All in all 15 indicators/themes for equality, which are the “buttons” that can be adjusted to achieve the desired effect. For Western Europe the report points out that we have both major challenges and opportunities in respect of what is termed “blocked economic potential”. In Western Europe one of the main issues is gender equality in leadership positions. Here Denmark falls into the category “extremely high inequality”. Another hurdle is equal pay of men and women where Denmark gets the label “high inequality”.
The link between better equality at management level and improved business performance has been well documented through a number of studies. In an analysis of 353 global companies, the consultancy firm Catalyst in 2004 concluded that the companies that achieved the best results were those with the highest number of women in their top management teams.
“In my view, we should have brought out the national pocket calculator long ago and Claus Hjort Frederiksen and the officials at the Danish Ministry of Finance and Ministry of Economic and Business Affairs should have delved deeply into the gender equality potential. However, instead nobody seems to have taken ownership of the project.”
Exactly like Catalyst, McKinsey found that the companies with the highest female representation at board room and top management level were also the top performers. Later McKinsey proved that companies with three or more women in top management scored higher in terms of all nine indicators of improved performance and on the bottom line.
Credit Suisse Research followed 2,400 companies globally over a 6-year period from 2005 and established that it would beyond doubt have been most profitable to invest in the companies with three or more female board members rather than the companies without female board members. Lastly, a study of 215 global companies and their performance over 19 years concluded that companies which had promoted women to top leadership positions could boast 18-69% higher profitability.
The scenarios at organisation level have been available for more than ten years.
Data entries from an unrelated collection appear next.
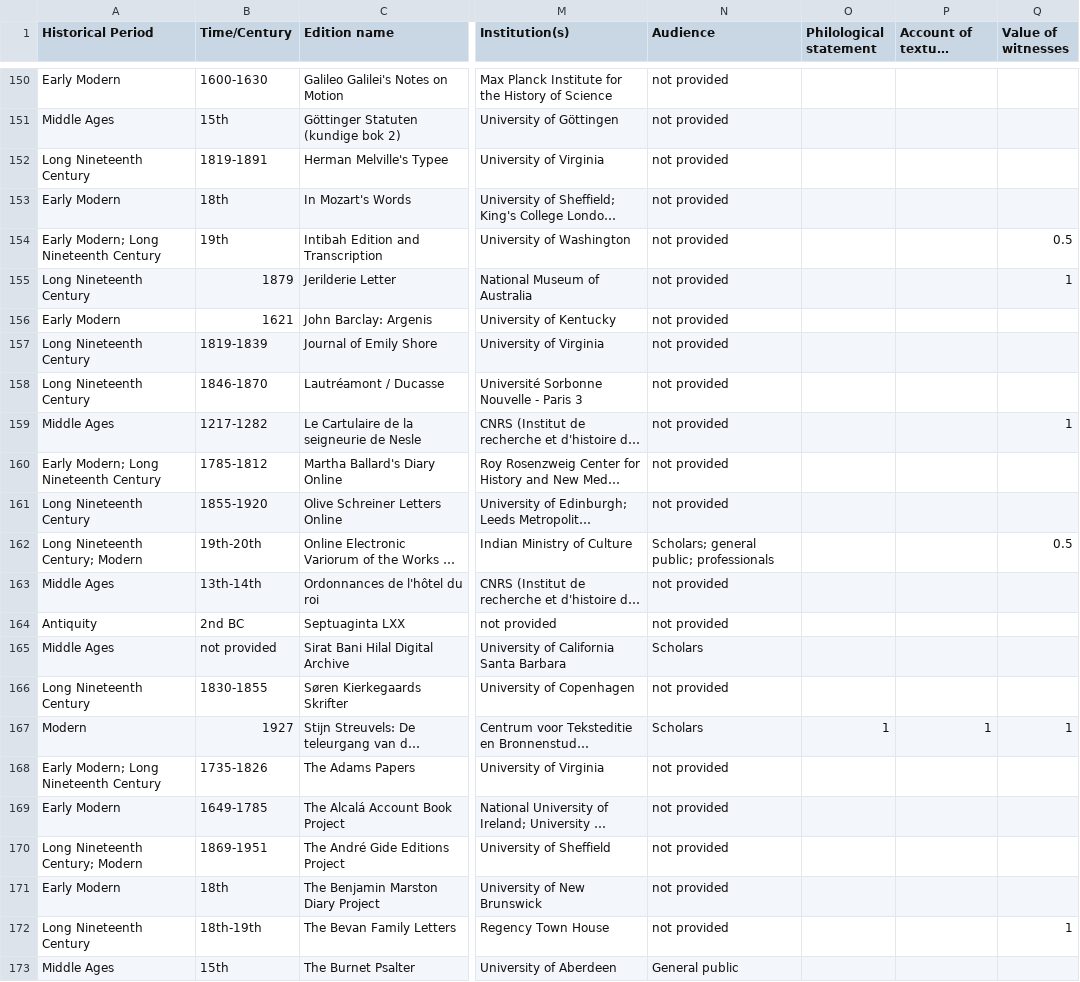
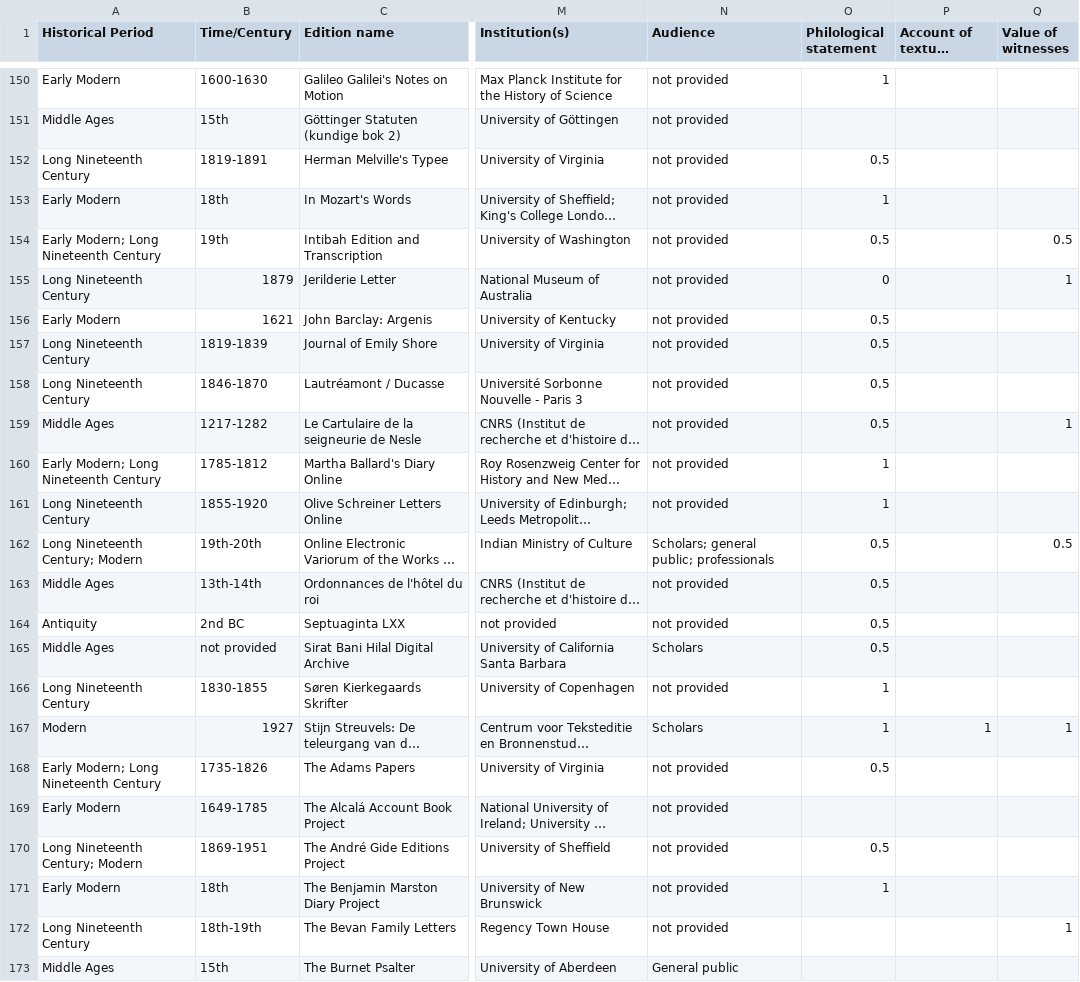
Before and after one commit to gfranzini/digEds_cat, a CSV file: digEds_cat.csv, drawn as a sheet; only a part is shown, gaps mark what is left out; long unchanged cells end in …; the diff covers the shown part only; the diff names each change by its address in the sheet, - before the commit and + after, or states it on an @@ line.

Commit message:
Numerous updates in column O
Philological statement values

```diff
--- a/digEds_cat.csv
+++ b/digEds_cat.csv
-O150 (Philological statement): (empty)
+O150 (Philological statement): 1
-O152 (Philological statement): (empty)
+O152 (Philological statement): 0.5
-O153 (Philological statement): (empty)
+O153 (Philological statement): 1
-O154 (Philological statement): (empty)
+O154 (Philological statement): 0.5
-O155 (Philological statement): (empty)
+O155 (Philological statement): 0
-O156:O159 (Philological statement): (empty)
+O156:O159 (Philological statement): 0.5
-O160:O161 (Philological statement): (empty)
+O160:O161 (Philological statement): 1
-O162:O165 (Philological statement): (empty)
+O162:O165 (Philological statement): 0.5
-O166 (Philological statement): (empty)
+O166 (Philological statement): 1
-O168 (Philological statement): (empty)
+O168 (Philological statement): 0.5
-O170 (Philological statement): (empty)
+O170 (Philological statement): 0.5
-O171 (Philological statement): (empty)
+O171 (Philological statement): 1
```
Also changed, not shown: 22 edited cells elsewhere in this file.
And they show plenty of economic incentives for prioritising gender equality in order to achieve better results based on existing resources.
In my view, we should have brought out the national pocket calculator long ago and Claus Hjort Frederiksen and the officials at the Danish Ministry of Finance and Ministry of Economic and Business Affairs should have delved deeply into the gender equality potential. However, instead nobody seems to have taken ownership of the project. Or as the Danish daily Politiken wrote in an invitation for debate with the political spokespersons for gender equality last month – “What is happening with gender equality?”. ”… there has been no response from the policymakers at Christiansborg. The last government and the new opposition have been criticised for not doing enough, while the ruling Liberal Party and its alliance partners have not mentioned gender equality at all”.
Very apt description and such a shame
As the McKinsey report makes clear, a broad range of measures across national, political and organisational boundaries are needed to reach the goal. This requires good collaboration between political, private, public and voluntary organisations. Luckily, we have a good tradition for this. Hopefully, the McKinsey report will now be an eye-opener and a motivating factor to do something.
Note: The research for the report was a collaborate effort by the IMF, the International Finance Corporation and the International Centre for Research on Women based on data from the World Values Survey, the OECD, the UN, the WEF, the ILO and the EU. Add to this hundreds of private and public organisations and companies and almost 300 other sources. The McKinsey Global Institute has for several years published in-depth reports on gender equality. The report thus builds on McKinsey’s long-standing interest in the link between women’s working and living conditions and economic and business opportunities and correlations. It provides insight into possible interventions and best practice initiatives worldwide.
This article was originally created and published in the Danish news site Berlingske Business (link: http://siig.blogs.business.dk/). The article was translated to English and published internally as the ‘Gender Diversity blog’.